*** Material for this task ***

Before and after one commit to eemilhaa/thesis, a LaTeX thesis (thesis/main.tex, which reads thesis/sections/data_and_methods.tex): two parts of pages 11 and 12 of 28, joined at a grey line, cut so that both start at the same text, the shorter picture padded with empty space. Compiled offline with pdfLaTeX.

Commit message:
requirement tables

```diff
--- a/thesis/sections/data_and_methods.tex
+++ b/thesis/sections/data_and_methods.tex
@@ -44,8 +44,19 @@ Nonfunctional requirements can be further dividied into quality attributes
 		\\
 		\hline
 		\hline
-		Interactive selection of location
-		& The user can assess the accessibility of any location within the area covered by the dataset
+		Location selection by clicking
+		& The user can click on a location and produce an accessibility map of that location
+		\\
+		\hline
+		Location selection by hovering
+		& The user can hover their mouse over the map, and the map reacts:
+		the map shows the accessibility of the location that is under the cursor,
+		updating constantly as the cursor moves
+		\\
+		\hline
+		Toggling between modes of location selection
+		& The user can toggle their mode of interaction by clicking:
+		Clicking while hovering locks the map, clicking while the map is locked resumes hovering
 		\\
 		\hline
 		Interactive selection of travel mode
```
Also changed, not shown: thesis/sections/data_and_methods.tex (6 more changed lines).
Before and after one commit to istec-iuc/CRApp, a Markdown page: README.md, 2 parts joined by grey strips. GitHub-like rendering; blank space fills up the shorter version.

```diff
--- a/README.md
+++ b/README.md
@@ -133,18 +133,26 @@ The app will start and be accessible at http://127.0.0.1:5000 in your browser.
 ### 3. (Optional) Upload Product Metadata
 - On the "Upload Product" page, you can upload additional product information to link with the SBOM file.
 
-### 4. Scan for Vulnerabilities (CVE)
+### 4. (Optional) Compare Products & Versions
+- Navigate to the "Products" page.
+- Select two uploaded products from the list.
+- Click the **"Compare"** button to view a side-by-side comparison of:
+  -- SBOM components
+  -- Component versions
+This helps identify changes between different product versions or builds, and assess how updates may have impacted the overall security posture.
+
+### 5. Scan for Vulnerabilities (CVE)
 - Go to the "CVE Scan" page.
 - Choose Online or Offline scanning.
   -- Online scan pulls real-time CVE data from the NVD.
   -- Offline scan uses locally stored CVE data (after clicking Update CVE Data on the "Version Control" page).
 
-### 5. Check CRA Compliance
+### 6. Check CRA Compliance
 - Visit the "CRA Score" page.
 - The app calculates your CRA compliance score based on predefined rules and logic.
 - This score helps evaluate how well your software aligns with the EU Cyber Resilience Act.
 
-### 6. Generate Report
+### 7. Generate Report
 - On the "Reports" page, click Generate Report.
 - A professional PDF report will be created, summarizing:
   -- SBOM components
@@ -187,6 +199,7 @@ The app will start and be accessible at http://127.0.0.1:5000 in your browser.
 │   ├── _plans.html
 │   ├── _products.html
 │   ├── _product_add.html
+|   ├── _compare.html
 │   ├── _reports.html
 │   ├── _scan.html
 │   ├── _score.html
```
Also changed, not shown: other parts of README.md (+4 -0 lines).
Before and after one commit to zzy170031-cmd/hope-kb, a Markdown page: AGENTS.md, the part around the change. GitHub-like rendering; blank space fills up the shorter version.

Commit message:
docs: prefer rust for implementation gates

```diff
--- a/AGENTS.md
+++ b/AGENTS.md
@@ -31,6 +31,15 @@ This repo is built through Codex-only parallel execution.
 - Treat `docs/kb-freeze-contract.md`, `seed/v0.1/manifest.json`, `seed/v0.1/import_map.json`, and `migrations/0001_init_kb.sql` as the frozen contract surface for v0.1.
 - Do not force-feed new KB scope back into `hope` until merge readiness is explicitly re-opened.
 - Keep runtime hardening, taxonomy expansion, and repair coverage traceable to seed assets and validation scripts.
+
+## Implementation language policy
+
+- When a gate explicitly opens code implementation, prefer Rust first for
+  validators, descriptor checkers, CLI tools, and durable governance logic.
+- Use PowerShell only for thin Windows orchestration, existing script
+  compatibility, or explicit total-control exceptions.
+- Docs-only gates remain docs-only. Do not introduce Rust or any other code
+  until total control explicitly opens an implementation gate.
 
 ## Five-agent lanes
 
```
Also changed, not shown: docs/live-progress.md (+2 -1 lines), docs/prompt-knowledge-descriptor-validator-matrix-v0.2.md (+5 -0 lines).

*** End of Material for this task ***

Exercise:
Write the opening line of the data above and every line after it, exactly, stopping once you have written the line with "Also changed, not shown: thesis/sections/data_and_methods.tex".

Answer box:
Before and after one commit to eemilhaa/thesis, a LaTeX thesis (thesis/main.tex, which reads thesis/sections/data_and_methods.tex): two parts of pages 11 and 12 of 28, joined at a grey line, cut so that both start at the same text, the shorter picture padded with empty space. Compiled offline with pdfLaTeX.

Commit message:
requirement tables

```diff
--- a/thesis/sections/data_and_methods.tex
+++ b/thesis/sections/data_and_methods.tex
@@ -44,8 +44,19 @@ Nonfunctional requirements can be further dividied into quality attributes
 		\\
 		\hline
 		\hline
-		Interactive selection of location
-		& The user can assess the accessibility of any location within the area covered by the dataset
+		Location selection by clicking
+		& The user can click on a location and produce an accessibility map of that location
+		\\
+		\hline
+		Location selection by hovering
+		& The user can hover their mouse over the map, and the map reacts:
+		the map shows the accessibility of the location that is under the cursor,
+		updating constantly as the cursor moves
+		\\
+		\hline
+		Toggling between modes of location selection
+		& The user can toggle their mode of interaction by clicking:
+		Clicking while hovering locks the map, clicking while the map is locked resumes hovering
 		\\
 		\hline
 		Interactive selection of travel mode
```
Also changed, not shown: thesis/sections/data_and_methods.tex (6 more changed lines).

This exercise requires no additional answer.